Iraq is the new dream team

Dan Wetzel

ATHENS, Greece – Could they actually win this thing?

Could the Iraqi soccer players, whose stadium was damaged beyond use during the war, who due to the impossible logistics of occupation trained together only one week prior to the Olympics, who represent a war-torn country that hasn't medaled in anything in 44 years, win it all, go for the gold?

Could they wind up in Olympic Stadium at month's end and have the Iraqi national anthem ring through Athens, echo around the globe and cap what would be one of the greatest sports stories ever told?

Could they?

"In sport," said Ahmed Al-Samarrai, the head of Iraq's Olympic committee, "anything is possible."

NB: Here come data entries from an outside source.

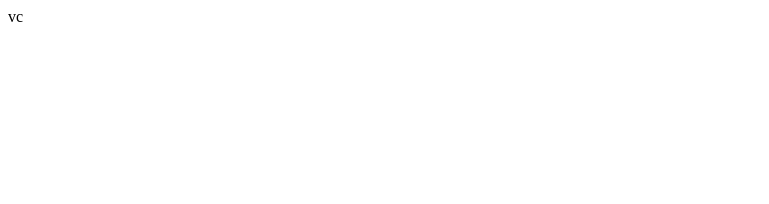
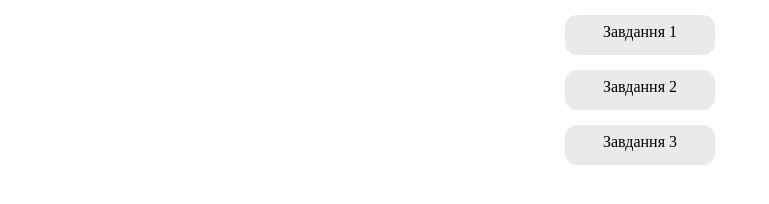
Before and after one commit to Vlad-Drishchuk/VD-PR5, a plain HTML site: page index.html in a window 1280 px wide. Shown: the whole page, without its empty margins (0-769 px from the left). Drawn offline with Linux system fonts and the light colour scheme.

Commit message:
html add

```diff
--- a/index.html
+++ b/index.html
@@ -2,9 +2,17 @@
 <html lang="en">
 <head>
     <meta charset="UTF-8">
-    <title>Title</title>
+    <meta http-equiv="X-UA-Compatible" content="IE=edge">
+    <meta name="viewport" content="width=device-width, initial-scale=1.0">
+    <title>Document</title>
+    <link rel="stylesheet" href="style.css">
 </head>
 <body>
-vc
+
+    <div class="content">
+        <div class="el" onclick="location.href='task1.html';">Завдання 1</div>
+        <div class="el" onclick="location.href='task2.html';">Завдання 2</div>
+        <div class="el" onclick="location.href='task3.html';">Завдання 3</div>
+    </div>
 </body>
 </html>
--- /dev/null
+++ b/style.css
@@ -0,0 +1,11 @@
+
+.el{
+    width: 150px;
+    height: 32px;
+    border-radius: 12px;
+    background-color: #eaeaea;
+    font-size: 16px;
+    text-align: center;
+    padding-top: 8px;
+    margin: 15px auto;
+}
```
Also changed, not shown: task1.html (added, +17 -0 lines), task2.html (added, +12 -0 lines), task3.html (added, +12 -0 lines).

How is this: Iraq 2, Costa Rica 0; two games, two victories and a slot in the quarterfinals for a team that was supposed to make everyone happy by just being here?

You need a new "Dream Team" to root for? Well, here you go.

Years of suffering
They are best known for the torture they suffered under Saddam Hussein and his son, Uday – poor play resulted in imprisonment, caning and who knows what else. But now the Iraqis, free from the fear of failure, with destiny on their bench, and with an incomparable mental toughness, are playing as well with as any team in the Games.

"I believe we have a very strong team," said coach Adnan Hamad through a translator. "I believe we have a team that can reach perhaps further stages. The first victory (over powerhouse Portugal) certainly made a difference and certainly gave a boost to each player's performance."

Straight out of a war-torn country where violence, terrorism and rebel uprisings are a daily reality, the team now brings hope and happiness to a people who so need it.

"I can imagine they are shooting now in the air instead of shooting somebody," said Al-Samarrai of the scene back in Iraq. "It is really the right time for them. Cease fire, peaceful for a couple of hours as they are watching their football. Then celebration. Hopefully they will continue like that, not in the violence.

"The Iraqi people, they (missed) that happiness being under torture or dictatorship. They have been in wars with neighbors. Until now they are not settled 100 percent.

"This is a moment for them to be crazy."

Wild scene in the stands
If the reaction in Baghdad is anything like the bedlam that befell the south stands here at Karaiskaki Stadium on the outskirts of Athens, then crazy isn't a strong enough word. About 10,000 Iraqi fans came and never stopped dancing, chanting, singing or waving flags during the match.

After each of the team's goals, a few dozen were so overjoyed that they ran onto the field to hug the players.

Perhaps no team has ever ridden the energy and emotion of its fans more. It can’t be understated.

"In each step they take, they are pushed with the pride of the Iraqi people," said Al-Samarrai.

Afterward, the team linked hands at midfield and in tribute ran toward the fans, who were by now singing their new favorite song: "By our souls and blood we are giving life to you, Iraq, Iraq, Iraq."

Eighteen months ago the final words were Saddam, Saddam, Saddam.

"No Saddam. Look at Iraq," said fan Hadi Shani of Mosul. "Look at Iraq! All we (needed) was a chance. Now you see."

Low-key coverage in the U.S.
The story is still somewhat of a secret in the United States, where NBC has paid terribly little attention to it and few media outlets have staffed games. But that will change. There could be no greater story to come out of these Olympics than the one the Iraqis are capable of writing.

This team isn't Cinderella; it is Cinderella's maid.

This is the Miracle on Ice, only vastly more improbable. This is a simple soccer team, defying all odds and all obstacles to tell the world there is more to its country than the misery that is flashed across CNN.

"We feel Iraq can do more," said Hamad. "It has incredible resources. It has the capability to do far more than you see now."

Hamad is the first to remind you that things are tough in Iraq right now, but boy doesn't this help. This team was first celebrated for just representing the country, then for giving it a shot of pride by besting Portugal in the opening game. That was supposed to be enough.

But now? Two games, two victories? Yes the world powers await, but a top seed in the Saturday's quarterfinals?

This is becoming bigger, grander.

Could they?

"The first game, Portugal, I don't believe it," said fan Hasson Mohammad of Baghdad. "I can't believe it. Now..."

He paused to consider it.

"Maybe. Maybe more."

Maybe all of it.